The second question, about whether Weitering provides value up forward, depends on where he can create the most value for his team.
Australian football is often very similar to other sports in areas like this. The question is often asked why salaries in the NBA correlate to offensive production and not defensive production, when both are 50% of the game. The answer is ultimately because a team can always put the ball in the hands of its best offensive player, whilst a defender is always responding to the actions of the other team. Although simplifying it to a massive extent, an NBA team with a good perimeter defender means that the opposition can play a post-based game, and a good defensive big man means the other team can play a fast-paced perimeter game, with the Golden State Warrior’s small-ball style ushering in the decline of big, defence-only rim protecting centres that were all the rage only a few years previously.
The same principle applies to talented key position players in the AFL. If a player can play equally well at either end of the ground, it is better to play them forward. They can dictate terms, force the opposition defensive structure to react to their presence, and demand the ball be kicked to them, having a greater influence on the game.
In defence, their involvement depends on how the opposition are moving the ball up the ground, and how the opposition structure their forward line.Opposition teams can take a defender away from the contest if he follows his man.

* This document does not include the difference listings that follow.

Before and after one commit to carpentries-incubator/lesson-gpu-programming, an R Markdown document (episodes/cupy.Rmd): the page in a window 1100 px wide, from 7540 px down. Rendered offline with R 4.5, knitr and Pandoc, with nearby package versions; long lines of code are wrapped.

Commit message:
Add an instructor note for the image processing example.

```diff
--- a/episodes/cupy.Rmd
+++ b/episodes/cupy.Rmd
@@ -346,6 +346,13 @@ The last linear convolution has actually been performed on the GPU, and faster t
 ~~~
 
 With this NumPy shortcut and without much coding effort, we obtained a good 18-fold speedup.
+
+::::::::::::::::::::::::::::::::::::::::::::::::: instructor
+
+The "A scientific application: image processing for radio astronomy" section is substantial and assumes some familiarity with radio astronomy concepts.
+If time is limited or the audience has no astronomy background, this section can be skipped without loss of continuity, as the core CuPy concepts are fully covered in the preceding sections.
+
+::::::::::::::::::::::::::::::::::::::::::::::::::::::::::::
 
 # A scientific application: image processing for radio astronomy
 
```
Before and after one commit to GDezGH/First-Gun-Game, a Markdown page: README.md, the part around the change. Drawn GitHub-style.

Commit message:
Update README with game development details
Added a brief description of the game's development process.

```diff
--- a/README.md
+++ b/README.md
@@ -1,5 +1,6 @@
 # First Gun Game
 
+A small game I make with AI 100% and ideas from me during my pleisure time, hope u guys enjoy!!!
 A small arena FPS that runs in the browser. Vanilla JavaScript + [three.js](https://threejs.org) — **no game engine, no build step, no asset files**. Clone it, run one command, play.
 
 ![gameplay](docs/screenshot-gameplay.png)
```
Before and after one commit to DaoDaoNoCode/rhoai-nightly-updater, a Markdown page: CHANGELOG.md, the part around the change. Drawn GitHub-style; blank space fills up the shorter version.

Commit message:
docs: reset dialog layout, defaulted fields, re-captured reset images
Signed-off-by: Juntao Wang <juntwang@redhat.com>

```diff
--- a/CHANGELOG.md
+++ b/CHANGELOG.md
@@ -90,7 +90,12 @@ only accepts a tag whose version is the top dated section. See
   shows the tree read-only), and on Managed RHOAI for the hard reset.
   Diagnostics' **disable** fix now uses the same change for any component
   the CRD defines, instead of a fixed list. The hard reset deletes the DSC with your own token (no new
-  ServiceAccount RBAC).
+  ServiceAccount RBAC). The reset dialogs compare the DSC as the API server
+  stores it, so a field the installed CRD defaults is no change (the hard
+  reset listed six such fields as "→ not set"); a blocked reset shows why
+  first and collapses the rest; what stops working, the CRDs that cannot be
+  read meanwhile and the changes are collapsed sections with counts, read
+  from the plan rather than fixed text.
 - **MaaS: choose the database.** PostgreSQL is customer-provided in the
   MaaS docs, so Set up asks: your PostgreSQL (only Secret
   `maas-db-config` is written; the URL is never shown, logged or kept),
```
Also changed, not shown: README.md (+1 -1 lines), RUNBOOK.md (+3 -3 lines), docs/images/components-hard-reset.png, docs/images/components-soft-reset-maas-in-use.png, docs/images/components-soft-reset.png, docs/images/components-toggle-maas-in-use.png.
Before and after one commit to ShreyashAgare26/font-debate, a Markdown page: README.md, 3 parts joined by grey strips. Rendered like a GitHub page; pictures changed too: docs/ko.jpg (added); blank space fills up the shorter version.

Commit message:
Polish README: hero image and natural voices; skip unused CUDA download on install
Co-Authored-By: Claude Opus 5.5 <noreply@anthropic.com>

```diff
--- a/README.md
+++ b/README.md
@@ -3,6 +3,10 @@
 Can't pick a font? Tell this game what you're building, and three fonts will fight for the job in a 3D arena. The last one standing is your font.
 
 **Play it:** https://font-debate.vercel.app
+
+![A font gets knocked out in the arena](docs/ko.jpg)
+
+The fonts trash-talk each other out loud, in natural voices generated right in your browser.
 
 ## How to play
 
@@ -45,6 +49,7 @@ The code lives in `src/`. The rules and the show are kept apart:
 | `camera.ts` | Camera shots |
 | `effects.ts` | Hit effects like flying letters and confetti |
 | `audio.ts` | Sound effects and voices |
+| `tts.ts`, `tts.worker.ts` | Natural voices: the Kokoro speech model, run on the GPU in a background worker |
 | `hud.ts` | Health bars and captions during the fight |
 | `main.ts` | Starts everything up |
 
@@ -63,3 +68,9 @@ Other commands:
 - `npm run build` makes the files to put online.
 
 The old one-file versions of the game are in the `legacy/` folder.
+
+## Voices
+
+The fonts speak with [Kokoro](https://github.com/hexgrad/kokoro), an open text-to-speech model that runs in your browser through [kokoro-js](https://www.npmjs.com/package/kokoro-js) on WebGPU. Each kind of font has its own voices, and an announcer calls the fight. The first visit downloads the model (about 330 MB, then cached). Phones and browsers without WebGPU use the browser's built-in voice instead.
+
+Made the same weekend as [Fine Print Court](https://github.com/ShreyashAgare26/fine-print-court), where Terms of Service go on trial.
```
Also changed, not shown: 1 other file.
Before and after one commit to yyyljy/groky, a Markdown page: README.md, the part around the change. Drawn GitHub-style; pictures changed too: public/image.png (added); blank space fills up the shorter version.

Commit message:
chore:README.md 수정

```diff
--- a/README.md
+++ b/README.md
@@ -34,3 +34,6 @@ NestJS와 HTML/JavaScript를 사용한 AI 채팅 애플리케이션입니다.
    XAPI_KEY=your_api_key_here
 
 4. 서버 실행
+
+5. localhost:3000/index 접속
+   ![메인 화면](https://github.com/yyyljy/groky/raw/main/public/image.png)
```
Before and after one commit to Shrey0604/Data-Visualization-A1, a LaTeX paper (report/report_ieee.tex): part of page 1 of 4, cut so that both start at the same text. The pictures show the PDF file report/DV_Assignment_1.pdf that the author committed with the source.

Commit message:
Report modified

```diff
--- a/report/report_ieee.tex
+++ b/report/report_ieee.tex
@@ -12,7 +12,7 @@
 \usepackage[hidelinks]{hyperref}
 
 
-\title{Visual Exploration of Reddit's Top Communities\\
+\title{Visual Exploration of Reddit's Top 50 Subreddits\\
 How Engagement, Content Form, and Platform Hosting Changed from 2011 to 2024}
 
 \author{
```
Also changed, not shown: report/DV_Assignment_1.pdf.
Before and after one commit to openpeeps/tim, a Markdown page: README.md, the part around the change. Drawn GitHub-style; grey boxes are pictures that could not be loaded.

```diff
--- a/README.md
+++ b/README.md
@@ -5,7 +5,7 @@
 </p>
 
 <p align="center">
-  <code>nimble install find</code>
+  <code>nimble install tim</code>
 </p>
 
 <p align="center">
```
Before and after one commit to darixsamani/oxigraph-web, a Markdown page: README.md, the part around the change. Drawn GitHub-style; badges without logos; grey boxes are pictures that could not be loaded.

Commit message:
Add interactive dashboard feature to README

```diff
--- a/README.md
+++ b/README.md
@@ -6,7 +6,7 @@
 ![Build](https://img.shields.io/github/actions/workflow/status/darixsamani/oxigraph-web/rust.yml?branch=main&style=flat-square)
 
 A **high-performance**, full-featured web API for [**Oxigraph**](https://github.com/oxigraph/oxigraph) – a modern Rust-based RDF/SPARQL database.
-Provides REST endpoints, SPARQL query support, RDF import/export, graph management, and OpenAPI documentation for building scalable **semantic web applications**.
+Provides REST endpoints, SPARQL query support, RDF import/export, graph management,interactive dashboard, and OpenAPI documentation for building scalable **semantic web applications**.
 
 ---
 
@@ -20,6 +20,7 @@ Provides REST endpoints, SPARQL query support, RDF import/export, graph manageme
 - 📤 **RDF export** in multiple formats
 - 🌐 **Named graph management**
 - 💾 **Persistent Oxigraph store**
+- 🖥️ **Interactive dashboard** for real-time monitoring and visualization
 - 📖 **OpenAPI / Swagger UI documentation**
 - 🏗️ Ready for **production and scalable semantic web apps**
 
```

If your midfield is pressuring the ball effectively and you have an Easton Wood type zoning off and taking intercept marks to low quality dump kicks, and you had a player who can Alex Rance in defence and Tom Hawkins up forward, having him play like Alex Rance in defence would be a waste given the job’s half done with such effective midfield pressure.
The question is now asked of Weitering – even though he’s a natural defender, how much better of a defender than forward does he have to be to provide most value in defence? We also have to be concerned about the fallacy of sunk costs – just because Carlton should have taken Schache instead of Weitering, doesn’t mean we should play Weitering up forward for that reason.
Players like Daniel Talia are clearly not anywhere near good enough forwards to be played there, whilst others like Harris Andrews have been debuted, or even trialled up forward, whilst showing promising signs, ultimately provide more value in defence.
It’s important to then not over-value Weitering’s performance in defence given that’s what he was drafted for, and not to under-estimate his performances up forward. Whilst impressive for a first-year player, Weitering’s material impact wasn’t as significant as many believe – he only averaged 5.5 intercept possessions. Up forward, meanwhile, in the rare times last season, he was relatively impressive, kicking two against West Coast, and obviously kicking three against Richmond. For a player who is a ‘natural’ defender he played up forward effectively enough to suggest that it is of greater value to continue to play him in that position.
Considering all the above, Carlton were right to play Weitering up forward and should continue to play him in that position into the future.